Two-Thirds of Young Republicans Fear for Environment Amid Large Surge in GOP Climate Change Concern: Poll

A recent surge in environmental concern among young Americans shows a growing number of Republicans who say they're worried human behavior and man-made pollution are damaging planet Earth.

President Donald Trump declared himself an "environmentalist" to reporters at the G7 summit Monday, but he quickly said he could not afford to sacrifice jobs and the economy in order to fight climate change. A new survey of global attitudes toward the environment released this week shows 67 percent, two-thirds, of young Republican voters are worried about human damage to the environment. The Amsterdam-based Glocalities polling data reveals an 18 percent spike in 18 to 34-year-old GOP supporters who say they fear the effects of climate change.

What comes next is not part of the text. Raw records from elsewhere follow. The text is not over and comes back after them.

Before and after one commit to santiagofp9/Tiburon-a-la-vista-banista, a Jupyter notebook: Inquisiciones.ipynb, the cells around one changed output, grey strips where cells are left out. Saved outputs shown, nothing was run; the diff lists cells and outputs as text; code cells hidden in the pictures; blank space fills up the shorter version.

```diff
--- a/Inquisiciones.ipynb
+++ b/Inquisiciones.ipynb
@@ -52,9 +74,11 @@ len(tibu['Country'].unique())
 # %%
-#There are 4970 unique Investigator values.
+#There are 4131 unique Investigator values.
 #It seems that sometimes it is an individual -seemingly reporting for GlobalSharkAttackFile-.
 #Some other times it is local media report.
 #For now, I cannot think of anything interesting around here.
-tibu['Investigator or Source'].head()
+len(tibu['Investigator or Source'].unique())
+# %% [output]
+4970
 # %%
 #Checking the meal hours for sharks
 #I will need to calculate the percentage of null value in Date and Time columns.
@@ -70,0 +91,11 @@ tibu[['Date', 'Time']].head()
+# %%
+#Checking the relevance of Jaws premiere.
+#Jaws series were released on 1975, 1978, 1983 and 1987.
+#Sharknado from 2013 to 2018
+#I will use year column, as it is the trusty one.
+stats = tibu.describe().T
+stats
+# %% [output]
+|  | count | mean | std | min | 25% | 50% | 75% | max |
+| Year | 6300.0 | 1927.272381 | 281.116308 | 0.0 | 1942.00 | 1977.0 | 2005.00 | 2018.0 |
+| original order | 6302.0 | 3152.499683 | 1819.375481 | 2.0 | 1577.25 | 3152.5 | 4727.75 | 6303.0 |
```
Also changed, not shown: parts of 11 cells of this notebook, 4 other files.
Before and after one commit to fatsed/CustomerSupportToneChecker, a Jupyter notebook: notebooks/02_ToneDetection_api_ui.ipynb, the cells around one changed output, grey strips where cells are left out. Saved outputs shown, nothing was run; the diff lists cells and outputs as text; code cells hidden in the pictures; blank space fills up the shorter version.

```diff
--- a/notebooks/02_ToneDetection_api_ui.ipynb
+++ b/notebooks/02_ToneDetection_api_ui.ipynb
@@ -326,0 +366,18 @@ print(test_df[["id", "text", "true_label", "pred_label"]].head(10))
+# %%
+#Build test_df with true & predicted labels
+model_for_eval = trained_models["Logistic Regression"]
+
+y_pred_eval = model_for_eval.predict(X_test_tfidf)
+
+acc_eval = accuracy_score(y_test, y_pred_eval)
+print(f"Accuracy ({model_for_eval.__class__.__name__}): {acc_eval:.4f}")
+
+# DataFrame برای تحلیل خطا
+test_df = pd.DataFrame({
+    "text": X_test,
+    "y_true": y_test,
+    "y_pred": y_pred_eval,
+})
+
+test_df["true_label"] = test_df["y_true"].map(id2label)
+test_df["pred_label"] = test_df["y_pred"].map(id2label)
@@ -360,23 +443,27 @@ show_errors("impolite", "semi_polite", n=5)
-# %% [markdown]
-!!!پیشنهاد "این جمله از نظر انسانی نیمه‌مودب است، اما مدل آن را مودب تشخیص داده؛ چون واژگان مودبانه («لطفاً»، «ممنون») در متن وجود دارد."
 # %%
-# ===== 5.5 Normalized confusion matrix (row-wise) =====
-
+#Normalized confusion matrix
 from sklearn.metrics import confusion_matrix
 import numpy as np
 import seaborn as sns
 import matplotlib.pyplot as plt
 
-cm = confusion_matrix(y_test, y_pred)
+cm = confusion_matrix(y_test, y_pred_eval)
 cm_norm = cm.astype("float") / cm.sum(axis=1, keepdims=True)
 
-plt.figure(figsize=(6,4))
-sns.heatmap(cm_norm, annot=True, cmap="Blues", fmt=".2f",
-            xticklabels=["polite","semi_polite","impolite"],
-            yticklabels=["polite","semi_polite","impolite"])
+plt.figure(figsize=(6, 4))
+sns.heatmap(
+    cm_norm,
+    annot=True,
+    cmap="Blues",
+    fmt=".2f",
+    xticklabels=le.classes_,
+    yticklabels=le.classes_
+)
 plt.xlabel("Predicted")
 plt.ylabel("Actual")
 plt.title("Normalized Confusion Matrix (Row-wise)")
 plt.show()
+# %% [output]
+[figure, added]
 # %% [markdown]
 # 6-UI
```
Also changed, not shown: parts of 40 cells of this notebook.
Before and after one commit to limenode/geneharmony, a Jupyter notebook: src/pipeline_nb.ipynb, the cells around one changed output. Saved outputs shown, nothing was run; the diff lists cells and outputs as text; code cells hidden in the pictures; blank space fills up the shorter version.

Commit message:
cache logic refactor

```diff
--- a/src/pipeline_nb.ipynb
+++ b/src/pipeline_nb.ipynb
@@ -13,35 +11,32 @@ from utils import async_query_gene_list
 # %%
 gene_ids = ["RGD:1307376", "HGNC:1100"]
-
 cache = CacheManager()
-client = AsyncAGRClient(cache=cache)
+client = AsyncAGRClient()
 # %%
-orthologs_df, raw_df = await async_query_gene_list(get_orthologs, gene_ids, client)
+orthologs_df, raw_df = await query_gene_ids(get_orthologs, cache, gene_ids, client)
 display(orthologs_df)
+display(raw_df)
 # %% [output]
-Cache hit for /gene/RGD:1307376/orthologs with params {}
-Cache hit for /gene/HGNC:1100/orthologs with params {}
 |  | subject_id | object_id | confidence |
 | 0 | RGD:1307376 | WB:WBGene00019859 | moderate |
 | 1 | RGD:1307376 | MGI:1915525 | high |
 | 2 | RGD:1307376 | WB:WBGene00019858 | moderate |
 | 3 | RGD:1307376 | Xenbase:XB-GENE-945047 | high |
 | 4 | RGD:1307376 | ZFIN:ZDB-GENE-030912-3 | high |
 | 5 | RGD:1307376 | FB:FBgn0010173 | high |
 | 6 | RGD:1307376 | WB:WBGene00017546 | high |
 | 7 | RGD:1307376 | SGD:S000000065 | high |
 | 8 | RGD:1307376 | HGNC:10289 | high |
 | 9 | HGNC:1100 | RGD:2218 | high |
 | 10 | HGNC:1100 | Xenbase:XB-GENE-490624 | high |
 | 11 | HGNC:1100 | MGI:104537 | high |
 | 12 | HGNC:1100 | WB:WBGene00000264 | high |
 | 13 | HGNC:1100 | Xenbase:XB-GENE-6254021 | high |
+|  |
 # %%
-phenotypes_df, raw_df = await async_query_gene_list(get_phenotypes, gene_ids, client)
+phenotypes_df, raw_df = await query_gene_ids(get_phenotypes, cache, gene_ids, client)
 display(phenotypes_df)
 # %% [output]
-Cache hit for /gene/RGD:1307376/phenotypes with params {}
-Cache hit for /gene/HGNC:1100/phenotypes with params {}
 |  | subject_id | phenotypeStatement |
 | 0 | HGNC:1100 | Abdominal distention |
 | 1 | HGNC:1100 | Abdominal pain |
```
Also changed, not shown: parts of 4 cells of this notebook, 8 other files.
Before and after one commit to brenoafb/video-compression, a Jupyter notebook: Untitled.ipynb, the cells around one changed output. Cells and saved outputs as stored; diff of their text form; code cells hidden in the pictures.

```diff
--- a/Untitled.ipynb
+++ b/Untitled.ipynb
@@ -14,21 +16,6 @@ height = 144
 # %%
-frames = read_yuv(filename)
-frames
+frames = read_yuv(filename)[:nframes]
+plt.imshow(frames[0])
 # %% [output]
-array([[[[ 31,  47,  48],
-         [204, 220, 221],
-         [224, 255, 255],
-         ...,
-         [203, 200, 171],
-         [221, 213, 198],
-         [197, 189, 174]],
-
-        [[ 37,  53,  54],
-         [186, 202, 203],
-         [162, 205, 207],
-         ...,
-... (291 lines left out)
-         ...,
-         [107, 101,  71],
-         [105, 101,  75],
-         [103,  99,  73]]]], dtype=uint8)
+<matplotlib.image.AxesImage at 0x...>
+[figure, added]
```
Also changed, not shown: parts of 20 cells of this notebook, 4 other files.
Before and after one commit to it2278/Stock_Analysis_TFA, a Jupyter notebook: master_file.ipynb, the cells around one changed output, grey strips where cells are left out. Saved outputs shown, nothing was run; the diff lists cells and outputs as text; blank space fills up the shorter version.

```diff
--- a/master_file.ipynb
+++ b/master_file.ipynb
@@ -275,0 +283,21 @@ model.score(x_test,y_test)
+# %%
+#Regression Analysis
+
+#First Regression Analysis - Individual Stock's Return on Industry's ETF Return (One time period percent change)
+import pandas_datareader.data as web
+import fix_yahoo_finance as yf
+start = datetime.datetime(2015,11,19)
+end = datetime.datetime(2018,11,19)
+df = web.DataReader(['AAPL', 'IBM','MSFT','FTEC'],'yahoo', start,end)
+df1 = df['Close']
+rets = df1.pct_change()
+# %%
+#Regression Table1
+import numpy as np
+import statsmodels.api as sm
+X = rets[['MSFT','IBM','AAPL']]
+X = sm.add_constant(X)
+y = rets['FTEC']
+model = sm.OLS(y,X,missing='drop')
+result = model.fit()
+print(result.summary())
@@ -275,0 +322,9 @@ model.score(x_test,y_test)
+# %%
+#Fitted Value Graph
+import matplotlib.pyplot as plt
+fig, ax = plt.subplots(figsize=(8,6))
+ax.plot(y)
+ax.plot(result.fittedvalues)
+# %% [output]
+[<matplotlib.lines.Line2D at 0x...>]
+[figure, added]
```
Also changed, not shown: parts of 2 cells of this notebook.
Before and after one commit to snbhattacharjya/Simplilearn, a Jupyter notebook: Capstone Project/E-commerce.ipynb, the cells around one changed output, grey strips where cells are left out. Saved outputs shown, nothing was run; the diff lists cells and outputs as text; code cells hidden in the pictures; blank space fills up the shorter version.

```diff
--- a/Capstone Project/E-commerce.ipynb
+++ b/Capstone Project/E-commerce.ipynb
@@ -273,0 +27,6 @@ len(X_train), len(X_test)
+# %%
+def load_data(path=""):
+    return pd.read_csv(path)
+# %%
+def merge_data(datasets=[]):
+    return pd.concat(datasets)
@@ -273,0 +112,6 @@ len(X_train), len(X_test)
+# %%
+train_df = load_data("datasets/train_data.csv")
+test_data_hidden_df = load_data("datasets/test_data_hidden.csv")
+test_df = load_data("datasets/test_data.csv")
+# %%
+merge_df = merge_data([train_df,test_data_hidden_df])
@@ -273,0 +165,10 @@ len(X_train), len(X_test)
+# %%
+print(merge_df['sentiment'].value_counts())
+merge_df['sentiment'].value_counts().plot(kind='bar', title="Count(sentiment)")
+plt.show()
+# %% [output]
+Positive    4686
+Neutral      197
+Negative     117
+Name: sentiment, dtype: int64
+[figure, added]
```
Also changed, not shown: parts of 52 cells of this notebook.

The survey of 189,996 respondents from 20 countries between 2014 and 2019 found that a majority of U.S. Republican Party voters today, 58 percent, say they are concerned about human-caused damage to the planet.

The 2014 to 2019 rise in concerns about man-made pollution, greenhouse gases and their effect on the environment is most sizable among Republicans. The U.S. overall has seen an 8 percent increase from 61 to 69 percent over the past five years in people expressing climate change worries. The Glocalities survey also showed a 10 percentage increase among U.S. Republicans who reported trying "to live eco-consciously."

About 17 percent of Republicans explicitly said they have no worries about the effects of climate change. That number is reduced to just 11 percent of young Republicans between the ages of 18 and 34 years old.

The release of the survey data comes as the Trump administration on Thursday proposed reversing restrictions on methane gas, the main component of natural gas, which scientists consider the second most significant contributor to climate change behind carbon dioxide. According to The New York Times, the Environmental Protection Agency plans to eliminate federal tech requirements to repair and monitor methane leaks at pipeline or other energy facilities.

The surge in Republican concern over the environment follows overall U.S. trends, which have seen steady increases in people who say protection of the environment should be given priority -- even at the risk of curbing economic growth. Gallup data shows 65 percent of Americans agree the environment deserves priority over the economy, although the data does not account for jobs and economic growth possible through "green" energy.

On Monday, Trump bragged "I know more about the environment than most people," before telling reporters at the G7 summit in France that jobs and the economy must take precedent.

"I want clean air. I want clean water. I want a wealthy country. I want a spectacular country with jobs, with pensions, with so many things. And that's what we're getting," Trump said.

"At the same time, it's very important to me ... we have to maintain this incredible place that we've all built," Trump continued. The U.S. has "become a much richer country. And that's a good thing, not a bad thing. Because that wealth allows us to take care of people."

Earlier this year, Oregon Republican state lawmakers literally fled the state in order to avoid a vote on a climate change bill.

A United Kingdom poll released last month found that British residents are more concerned about protecting the environment than they are about affordable housing or terrorism.

young republicans environment concern climate
Supporters of US President Donald Trump wait for him to arrive to address the Turning Point USAs Teen Student Action Summit in Washington, DC, on July 23, 2019. NICHOLAS KAMM/Contributor/Getty Images